What needs to be done:
Read through the data, and wherever a line holds the word "nThis", write that line out.

━━ Supplied material ━━

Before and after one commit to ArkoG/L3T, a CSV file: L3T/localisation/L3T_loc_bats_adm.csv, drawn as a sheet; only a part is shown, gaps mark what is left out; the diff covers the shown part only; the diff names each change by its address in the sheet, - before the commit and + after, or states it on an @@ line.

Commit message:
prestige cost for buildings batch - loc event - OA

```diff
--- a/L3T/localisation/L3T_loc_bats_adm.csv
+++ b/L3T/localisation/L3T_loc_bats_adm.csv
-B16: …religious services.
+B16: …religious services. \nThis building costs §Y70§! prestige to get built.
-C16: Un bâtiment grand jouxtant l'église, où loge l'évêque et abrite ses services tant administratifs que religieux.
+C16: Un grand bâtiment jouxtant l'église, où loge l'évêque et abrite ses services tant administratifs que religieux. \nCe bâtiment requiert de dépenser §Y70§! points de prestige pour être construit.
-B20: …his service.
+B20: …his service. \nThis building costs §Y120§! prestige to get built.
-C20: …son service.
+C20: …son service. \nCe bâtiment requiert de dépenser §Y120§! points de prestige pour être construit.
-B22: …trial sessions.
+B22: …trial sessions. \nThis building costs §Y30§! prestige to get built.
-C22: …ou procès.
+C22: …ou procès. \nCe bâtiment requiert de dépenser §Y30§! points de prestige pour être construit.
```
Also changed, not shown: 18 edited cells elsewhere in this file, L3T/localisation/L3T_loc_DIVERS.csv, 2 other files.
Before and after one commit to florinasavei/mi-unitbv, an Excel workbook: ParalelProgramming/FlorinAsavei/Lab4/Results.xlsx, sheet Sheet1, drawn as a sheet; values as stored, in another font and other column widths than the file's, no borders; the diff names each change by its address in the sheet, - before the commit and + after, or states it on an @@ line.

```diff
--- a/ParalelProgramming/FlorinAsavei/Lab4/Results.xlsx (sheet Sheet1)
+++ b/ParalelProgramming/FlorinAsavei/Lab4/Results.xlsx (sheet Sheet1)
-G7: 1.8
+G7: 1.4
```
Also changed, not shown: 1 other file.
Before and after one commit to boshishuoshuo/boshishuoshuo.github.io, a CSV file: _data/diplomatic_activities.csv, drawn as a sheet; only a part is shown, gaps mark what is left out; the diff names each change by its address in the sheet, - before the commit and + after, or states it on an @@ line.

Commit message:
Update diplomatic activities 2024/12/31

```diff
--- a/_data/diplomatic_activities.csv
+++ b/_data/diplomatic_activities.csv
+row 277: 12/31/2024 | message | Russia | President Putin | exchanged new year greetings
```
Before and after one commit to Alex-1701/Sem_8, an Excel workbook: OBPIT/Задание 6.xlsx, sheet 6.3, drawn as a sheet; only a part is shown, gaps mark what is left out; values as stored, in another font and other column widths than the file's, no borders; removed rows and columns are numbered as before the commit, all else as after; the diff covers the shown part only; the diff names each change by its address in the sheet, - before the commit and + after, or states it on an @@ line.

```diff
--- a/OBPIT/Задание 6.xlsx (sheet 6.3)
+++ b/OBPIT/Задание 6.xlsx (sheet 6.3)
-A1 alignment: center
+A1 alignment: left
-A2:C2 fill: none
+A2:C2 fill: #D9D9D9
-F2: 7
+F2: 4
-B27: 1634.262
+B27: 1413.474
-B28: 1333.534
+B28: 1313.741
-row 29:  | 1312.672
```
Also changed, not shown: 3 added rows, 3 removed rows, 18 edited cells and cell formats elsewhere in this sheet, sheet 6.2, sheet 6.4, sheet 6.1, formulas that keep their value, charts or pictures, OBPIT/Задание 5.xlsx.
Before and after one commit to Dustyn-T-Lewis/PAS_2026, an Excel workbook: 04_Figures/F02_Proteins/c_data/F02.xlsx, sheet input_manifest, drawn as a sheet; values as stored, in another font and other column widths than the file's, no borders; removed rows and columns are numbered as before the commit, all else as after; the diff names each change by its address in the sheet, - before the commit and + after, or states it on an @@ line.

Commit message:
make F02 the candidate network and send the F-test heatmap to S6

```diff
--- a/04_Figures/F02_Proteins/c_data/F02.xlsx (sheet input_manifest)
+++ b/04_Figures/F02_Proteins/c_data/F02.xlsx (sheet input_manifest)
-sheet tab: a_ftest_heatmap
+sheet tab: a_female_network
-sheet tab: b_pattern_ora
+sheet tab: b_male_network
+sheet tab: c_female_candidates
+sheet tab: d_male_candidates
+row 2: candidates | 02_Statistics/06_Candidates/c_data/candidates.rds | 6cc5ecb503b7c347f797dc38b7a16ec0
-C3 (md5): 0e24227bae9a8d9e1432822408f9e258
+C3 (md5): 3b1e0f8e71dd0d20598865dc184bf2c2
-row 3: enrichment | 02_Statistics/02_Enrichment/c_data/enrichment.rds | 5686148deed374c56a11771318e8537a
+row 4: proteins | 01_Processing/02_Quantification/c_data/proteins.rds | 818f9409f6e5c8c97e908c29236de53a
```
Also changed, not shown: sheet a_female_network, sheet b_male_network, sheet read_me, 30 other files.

━━━

Task response:
+B16: …religious services. \nThis building costs §Y70§! prestige to get built.
+B20: …his service. \nThis building costs §Y120§! prestige to get built.
+B22: …trial sessions. \nThis building costs §Y30§! prestige to get built.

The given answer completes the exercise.